Extract every line from the records below that contains the word "htmlFor".

[Web page revision data]
════
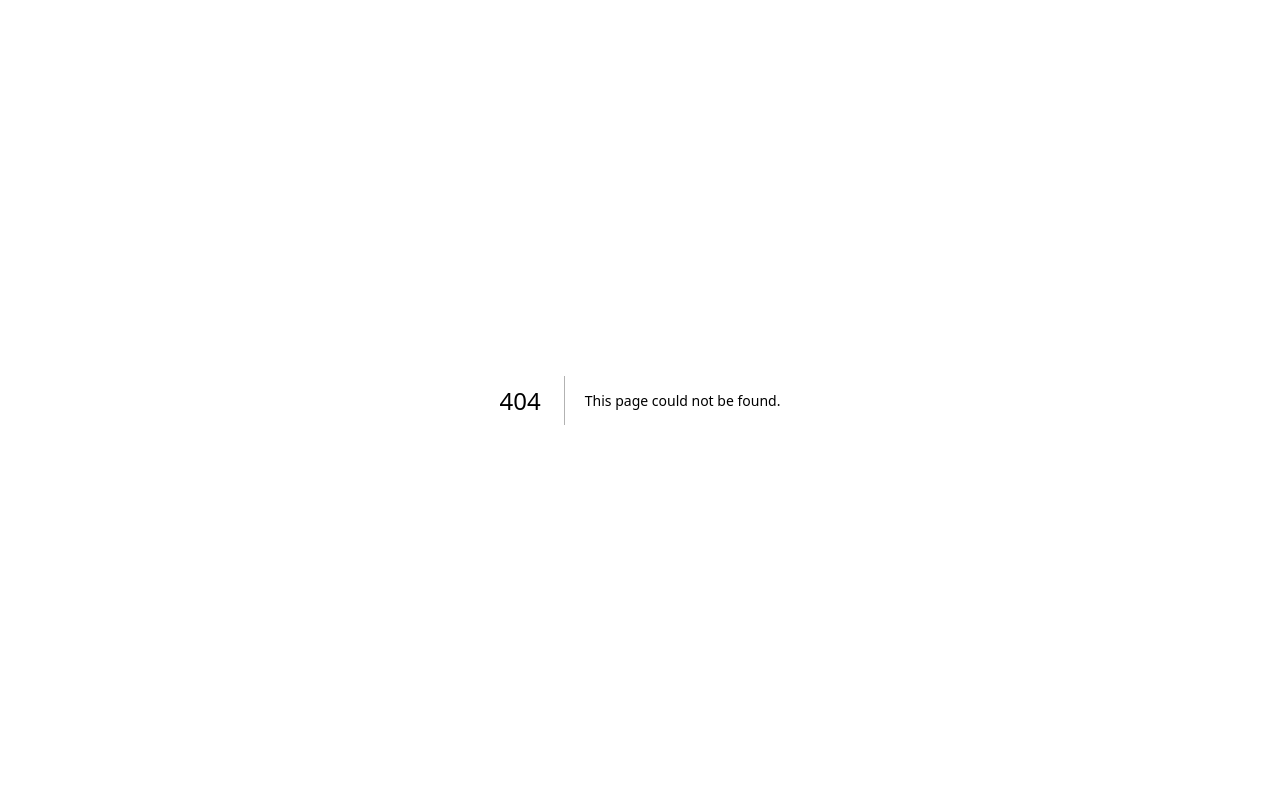
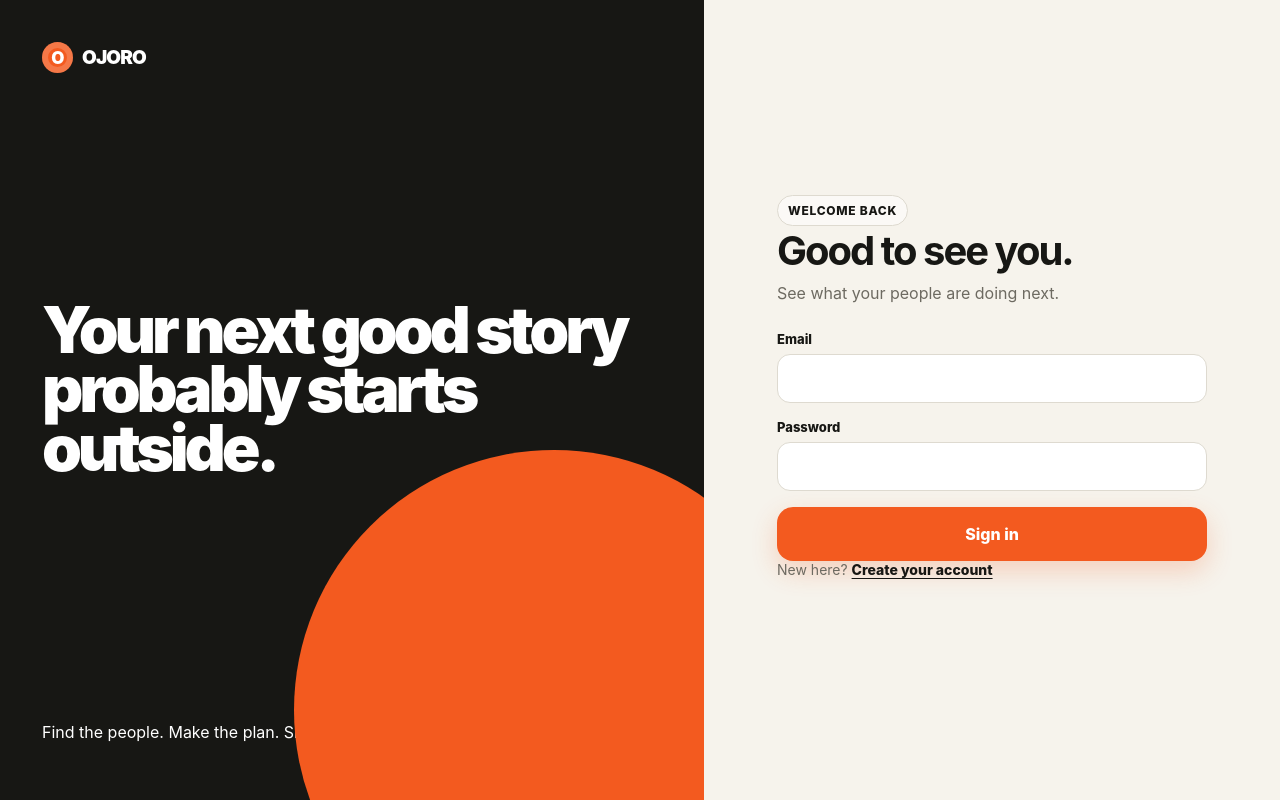
Before and after one commit to Chxmdi/autonomous-software-factory, a Next.js app in the folder apps/ojoro-web/: page /login in a window 1280 px wide. Before the commit this address had no page. Built offline with nearby package versions, Linux system fonts and the light colour scheme; no server answers.

Commit message:
feat(auth): add Ojoro sign in experience

```diff
--- /dev/null
+++ b/apps/ojoro-web/app/login/page.tsx
@@ -0,0 +1,26 @@
+import Link from "next/link";
+import { redirect } from "next/navigation";
+import { Wordmark } from "@/components/wordmark";
+import { createSupabaseServerClient } from "@/lib/supabase/server";
+import { authAction } from "./actions";
+
+export default async function LoginPage({ searchParams }: { searchParams: Promise<Record<string,string|string[]|undefined>> }) {
+  const query = await searchParams; const mode = query.mode === "signup" ? "signup" : "signin"; const error = typeof query.error === "string" ? query.error : null; const notice = typeof query.notice === "string" ? query.notice : null;
+  const supabase = await createSupabaseServerClient(); const { data: { user } } = await supabase.auth.getUser(); if (user) redirect("/home");
+  return <main className="auth-page">
+    <section className="auth-art"><Wordmark href="/"/><div className="auth-quote">Your next good story probably starts outside.</div><p>Find the people. Make the plan. Show up.</p></section>
+    <section className="auth-form-shell"><div className="auth-card">
+      <div className="eyebrow">{mode === "signup" ? "Create your Ojoro identity" : "Welcome back"}</div>
+      <h1>{mode === "signup" ? "Get moving." : "Good to see you."}</h1>
+      <p>{mode === "signup" ? "Your sports résumé starts with the first thing you show up for." : "See what your people are doing next."}</p>
+      {error && <div className="form-error" role="alert">{error}</div>}{notice && <div className="form-success">{notice}</div>}
+      <form action={authAction} className="form-stack"><input type="hidden" name="mode" value={mode}/>
+        {mode === "signup" && <div className="field"><label htmlFor="full_name">Name</label><input id="full_name" name="full_name" autoComplete="name" required maxLength={100}/></div>}
+        <div className="field"><label htmlFor="email">Email</label><input id="email" name="email" type="email" autoComplete="email" required/></div>
+        <div className="field"><label htmlFor="password">Password</label><input id="password" name="password" type="password" autoComplete={mode === "signup" ? "new-password" : "current-password"} required minLength={8}/></div>
+        <button className="button button-brand button-lg button-full" type="submit">{mode === "signup" ? "Join Ojoro" : "Sign in"}</button>
+      </form>
+      <p className="auth-switch">{mode === "signup" ? <>Already in? <Link href="/login">Sign in</Link></> : <>New here? <Link href="/login?mode=signup">Create your account</Link></>}</p>
+    </div></section>
+  </main>;
+}
```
════
SOLUTION TO THE EXERCISE:
+        {mode === "signup" && <div className="field"><label htmlFor="full_name">Name</label><input id="full_name" name="full_name" autoComplete="name" required maxLength={100}/></div>}
+        <div className="field"><label htmlFor="email">Email</label><input id="email" name="email" type="email" autoComplete="email" required/></div>
+        <div className="field"><label htmlFor="password">Password</label><input id="password" name="password" type="password" autoComplete={mode === "signup" ? "new-password" : "current-password"} required minLength={8}/></div>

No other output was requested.